# What you are asked to do:
Would you filter these records and copy every line that has the word "Checking"?

# Source data:
* * *

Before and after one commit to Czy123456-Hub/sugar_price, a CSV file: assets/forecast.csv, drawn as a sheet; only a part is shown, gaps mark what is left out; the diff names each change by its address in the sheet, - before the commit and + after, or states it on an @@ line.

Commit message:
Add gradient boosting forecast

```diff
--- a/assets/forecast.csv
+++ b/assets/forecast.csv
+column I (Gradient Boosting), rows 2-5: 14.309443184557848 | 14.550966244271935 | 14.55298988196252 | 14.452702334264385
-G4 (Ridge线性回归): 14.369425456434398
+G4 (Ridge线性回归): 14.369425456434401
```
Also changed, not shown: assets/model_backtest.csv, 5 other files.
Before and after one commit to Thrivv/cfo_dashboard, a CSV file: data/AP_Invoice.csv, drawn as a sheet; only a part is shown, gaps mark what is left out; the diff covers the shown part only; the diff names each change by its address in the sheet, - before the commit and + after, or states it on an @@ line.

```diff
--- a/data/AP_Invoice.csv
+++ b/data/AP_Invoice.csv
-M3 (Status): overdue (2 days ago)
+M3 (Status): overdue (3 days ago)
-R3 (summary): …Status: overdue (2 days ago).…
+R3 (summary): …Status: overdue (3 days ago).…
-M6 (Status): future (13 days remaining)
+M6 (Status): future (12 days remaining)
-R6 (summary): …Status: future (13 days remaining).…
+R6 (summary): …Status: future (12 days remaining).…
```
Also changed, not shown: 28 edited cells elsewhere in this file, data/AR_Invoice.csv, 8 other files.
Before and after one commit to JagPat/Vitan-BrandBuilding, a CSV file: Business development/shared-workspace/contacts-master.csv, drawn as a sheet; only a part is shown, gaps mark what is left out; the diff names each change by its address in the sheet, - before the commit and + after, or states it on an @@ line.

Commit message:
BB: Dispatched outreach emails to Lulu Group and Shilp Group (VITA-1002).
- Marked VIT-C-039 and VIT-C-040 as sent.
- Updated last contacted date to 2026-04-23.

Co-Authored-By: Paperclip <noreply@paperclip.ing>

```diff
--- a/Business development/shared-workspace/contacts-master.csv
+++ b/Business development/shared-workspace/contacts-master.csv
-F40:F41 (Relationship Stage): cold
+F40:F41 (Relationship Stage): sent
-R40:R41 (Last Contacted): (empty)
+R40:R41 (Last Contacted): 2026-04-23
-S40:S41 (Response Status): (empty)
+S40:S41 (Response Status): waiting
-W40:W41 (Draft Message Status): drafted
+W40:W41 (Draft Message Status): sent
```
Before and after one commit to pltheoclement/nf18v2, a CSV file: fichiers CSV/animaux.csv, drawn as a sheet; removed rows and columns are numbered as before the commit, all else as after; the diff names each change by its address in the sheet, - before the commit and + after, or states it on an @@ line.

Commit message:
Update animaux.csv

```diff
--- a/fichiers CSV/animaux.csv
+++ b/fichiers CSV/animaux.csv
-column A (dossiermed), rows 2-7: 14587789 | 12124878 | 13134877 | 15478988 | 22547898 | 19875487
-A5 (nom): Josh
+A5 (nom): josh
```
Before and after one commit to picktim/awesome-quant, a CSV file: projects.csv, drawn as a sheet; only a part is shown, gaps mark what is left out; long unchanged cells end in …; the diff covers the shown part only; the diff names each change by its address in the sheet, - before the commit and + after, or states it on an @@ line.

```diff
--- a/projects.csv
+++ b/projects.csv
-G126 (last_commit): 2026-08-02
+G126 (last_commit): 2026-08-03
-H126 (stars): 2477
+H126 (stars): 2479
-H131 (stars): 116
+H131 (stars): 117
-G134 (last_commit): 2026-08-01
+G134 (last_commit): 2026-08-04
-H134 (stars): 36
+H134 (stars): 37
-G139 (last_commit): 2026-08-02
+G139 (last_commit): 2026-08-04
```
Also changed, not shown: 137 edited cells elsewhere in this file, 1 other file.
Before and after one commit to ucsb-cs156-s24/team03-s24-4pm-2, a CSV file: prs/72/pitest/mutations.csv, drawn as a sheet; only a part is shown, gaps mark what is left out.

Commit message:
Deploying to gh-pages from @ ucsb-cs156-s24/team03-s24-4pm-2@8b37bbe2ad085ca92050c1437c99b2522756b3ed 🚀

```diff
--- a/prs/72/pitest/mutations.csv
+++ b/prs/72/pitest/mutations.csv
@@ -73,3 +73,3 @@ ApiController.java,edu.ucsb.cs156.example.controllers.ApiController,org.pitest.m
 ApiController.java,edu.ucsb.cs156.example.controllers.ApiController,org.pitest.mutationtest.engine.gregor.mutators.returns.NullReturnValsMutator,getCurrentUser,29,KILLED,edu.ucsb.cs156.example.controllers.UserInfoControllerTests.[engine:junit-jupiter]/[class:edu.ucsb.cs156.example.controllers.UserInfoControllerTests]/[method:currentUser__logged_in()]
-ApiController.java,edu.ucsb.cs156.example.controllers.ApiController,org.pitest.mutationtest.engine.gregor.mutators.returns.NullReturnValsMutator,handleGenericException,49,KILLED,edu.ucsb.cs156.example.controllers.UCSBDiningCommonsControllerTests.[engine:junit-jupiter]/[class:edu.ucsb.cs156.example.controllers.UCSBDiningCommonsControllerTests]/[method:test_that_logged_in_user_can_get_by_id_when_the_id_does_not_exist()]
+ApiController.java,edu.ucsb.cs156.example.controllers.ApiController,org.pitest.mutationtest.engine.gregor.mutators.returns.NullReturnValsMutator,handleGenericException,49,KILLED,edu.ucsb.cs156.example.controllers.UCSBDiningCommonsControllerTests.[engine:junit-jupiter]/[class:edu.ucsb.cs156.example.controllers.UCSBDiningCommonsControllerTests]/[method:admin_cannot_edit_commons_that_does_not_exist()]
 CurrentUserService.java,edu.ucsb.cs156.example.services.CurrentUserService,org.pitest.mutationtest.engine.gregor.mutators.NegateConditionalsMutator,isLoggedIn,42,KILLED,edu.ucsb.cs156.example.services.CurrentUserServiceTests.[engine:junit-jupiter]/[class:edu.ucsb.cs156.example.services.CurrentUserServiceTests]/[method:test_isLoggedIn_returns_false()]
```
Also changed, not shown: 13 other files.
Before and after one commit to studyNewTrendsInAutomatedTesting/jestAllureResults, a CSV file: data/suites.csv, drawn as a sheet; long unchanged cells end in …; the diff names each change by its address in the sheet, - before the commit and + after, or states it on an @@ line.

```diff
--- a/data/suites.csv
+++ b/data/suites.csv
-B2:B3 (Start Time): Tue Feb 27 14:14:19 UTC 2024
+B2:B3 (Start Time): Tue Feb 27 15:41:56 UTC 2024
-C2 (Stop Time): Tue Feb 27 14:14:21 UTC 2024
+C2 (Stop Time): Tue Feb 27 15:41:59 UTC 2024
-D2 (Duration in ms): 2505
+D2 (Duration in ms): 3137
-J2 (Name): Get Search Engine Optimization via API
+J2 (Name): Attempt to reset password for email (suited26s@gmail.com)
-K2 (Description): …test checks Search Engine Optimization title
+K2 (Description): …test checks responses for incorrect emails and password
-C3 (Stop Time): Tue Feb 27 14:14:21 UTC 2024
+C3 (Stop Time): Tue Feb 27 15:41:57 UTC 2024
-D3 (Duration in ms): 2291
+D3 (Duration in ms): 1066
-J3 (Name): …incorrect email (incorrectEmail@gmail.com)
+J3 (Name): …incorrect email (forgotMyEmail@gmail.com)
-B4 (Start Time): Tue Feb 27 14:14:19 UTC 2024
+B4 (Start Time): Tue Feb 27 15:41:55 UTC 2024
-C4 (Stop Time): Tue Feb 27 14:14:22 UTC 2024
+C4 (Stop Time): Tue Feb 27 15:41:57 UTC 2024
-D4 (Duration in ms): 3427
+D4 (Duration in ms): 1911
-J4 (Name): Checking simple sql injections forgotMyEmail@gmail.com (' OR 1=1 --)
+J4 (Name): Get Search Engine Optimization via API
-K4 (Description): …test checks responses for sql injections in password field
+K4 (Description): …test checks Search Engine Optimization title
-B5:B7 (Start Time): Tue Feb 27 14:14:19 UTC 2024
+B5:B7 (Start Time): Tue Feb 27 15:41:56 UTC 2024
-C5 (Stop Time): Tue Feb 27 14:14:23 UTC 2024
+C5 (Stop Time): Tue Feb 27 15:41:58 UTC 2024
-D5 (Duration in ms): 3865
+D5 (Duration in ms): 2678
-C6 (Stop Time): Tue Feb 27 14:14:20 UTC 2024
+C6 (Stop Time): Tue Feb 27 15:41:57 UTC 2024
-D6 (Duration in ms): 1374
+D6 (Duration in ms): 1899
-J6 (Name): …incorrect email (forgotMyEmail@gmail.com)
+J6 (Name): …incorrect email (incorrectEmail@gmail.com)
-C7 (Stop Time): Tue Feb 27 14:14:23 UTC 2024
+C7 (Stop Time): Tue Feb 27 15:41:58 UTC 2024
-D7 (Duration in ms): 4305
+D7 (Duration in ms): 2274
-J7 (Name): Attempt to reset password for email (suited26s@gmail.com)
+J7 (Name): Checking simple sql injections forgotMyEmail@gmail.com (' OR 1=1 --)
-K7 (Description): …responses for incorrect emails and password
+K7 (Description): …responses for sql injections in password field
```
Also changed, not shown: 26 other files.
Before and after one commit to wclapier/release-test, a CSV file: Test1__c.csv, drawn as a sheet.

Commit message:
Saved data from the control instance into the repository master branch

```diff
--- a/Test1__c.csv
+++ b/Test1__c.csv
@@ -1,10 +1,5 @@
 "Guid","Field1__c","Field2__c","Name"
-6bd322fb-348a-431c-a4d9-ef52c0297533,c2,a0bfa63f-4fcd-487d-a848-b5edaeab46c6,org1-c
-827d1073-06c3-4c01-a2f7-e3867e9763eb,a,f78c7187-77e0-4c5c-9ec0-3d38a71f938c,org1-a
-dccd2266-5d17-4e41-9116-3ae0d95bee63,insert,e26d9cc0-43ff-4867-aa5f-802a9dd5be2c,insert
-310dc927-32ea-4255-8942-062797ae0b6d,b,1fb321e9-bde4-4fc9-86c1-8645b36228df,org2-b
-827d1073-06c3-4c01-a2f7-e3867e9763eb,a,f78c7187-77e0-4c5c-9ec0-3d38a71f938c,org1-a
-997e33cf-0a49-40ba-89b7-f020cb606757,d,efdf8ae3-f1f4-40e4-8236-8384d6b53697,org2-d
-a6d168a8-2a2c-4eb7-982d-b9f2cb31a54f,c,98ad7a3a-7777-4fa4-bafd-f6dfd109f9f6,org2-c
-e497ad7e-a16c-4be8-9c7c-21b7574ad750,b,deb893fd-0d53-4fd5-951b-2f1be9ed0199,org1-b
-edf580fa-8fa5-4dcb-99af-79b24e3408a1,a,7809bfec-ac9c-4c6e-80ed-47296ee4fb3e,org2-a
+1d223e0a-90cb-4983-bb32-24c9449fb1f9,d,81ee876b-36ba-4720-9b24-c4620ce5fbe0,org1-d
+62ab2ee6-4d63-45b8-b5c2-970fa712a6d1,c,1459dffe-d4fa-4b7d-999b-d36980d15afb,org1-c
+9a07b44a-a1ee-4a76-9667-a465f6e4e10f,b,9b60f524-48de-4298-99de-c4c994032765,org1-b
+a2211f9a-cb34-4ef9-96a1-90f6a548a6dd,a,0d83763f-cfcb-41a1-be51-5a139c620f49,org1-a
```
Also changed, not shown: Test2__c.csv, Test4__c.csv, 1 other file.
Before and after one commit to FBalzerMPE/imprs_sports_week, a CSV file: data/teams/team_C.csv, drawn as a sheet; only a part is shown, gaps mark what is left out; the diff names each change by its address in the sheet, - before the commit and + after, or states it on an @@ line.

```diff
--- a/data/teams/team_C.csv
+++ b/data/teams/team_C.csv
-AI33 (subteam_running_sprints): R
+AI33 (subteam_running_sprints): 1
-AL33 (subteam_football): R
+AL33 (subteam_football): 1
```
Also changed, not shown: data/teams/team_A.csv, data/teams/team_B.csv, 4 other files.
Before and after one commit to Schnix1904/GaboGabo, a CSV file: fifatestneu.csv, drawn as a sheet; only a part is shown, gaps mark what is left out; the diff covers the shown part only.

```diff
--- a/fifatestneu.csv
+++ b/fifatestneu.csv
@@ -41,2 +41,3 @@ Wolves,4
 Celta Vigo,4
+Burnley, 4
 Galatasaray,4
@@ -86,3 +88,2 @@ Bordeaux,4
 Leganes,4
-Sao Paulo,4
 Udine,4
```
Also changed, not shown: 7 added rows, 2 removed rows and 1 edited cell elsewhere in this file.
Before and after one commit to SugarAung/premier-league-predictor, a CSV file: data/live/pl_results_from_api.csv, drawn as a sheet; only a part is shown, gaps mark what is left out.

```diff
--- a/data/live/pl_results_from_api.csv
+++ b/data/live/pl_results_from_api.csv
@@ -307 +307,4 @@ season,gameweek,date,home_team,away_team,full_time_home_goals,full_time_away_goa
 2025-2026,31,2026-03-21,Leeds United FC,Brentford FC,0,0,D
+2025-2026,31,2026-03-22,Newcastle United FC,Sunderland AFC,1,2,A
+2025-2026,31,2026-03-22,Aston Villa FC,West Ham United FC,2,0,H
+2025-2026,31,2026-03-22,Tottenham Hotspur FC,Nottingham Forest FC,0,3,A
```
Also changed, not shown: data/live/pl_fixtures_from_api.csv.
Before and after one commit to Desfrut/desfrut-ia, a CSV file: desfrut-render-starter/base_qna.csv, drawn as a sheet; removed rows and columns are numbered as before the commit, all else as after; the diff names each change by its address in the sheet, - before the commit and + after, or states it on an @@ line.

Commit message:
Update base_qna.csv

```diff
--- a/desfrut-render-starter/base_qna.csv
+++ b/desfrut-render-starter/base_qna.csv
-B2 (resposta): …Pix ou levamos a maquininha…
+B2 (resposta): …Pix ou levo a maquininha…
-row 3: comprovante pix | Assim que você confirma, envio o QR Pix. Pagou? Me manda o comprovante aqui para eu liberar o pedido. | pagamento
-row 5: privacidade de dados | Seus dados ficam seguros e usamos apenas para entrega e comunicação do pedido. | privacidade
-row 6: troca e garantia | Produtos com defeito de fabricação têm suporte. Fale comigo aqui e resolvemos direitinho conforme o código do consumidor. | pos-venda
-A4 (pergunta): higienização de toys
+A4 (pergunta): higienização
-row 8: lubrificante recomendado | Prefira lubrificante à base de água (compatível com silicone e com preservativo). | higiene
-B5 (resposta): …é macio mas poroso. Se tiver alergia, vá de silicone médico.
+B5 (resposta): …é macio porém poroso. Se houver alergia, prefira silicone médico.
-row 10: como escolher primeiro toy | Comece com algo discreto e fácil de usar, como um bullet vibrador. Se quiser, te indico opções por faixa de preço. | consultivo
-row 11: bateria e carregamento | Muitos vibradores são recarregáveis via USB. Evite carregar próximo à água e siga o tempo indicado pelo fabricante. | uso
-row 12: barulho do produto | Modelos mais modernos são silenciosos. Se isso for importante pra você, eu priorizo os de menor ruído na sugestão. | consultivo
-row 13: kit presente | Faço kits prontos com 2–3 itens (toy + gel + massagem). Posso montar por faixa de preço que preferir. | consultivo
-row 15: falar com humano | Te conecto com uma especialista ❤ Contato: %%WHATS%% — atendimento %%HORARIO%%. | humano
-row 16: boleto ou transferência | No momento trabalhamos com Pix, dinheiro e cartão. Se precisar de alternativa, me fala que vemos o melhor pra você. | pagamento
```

* * *

# Response:
-J4 (Name): Checking simple sql injections forgotMyEmail@gmail.com (' OR 1=1 --)
+J7 (Name): Checking simple sql injections forgotMyEmail@gmail.com (' OR 1=1 --)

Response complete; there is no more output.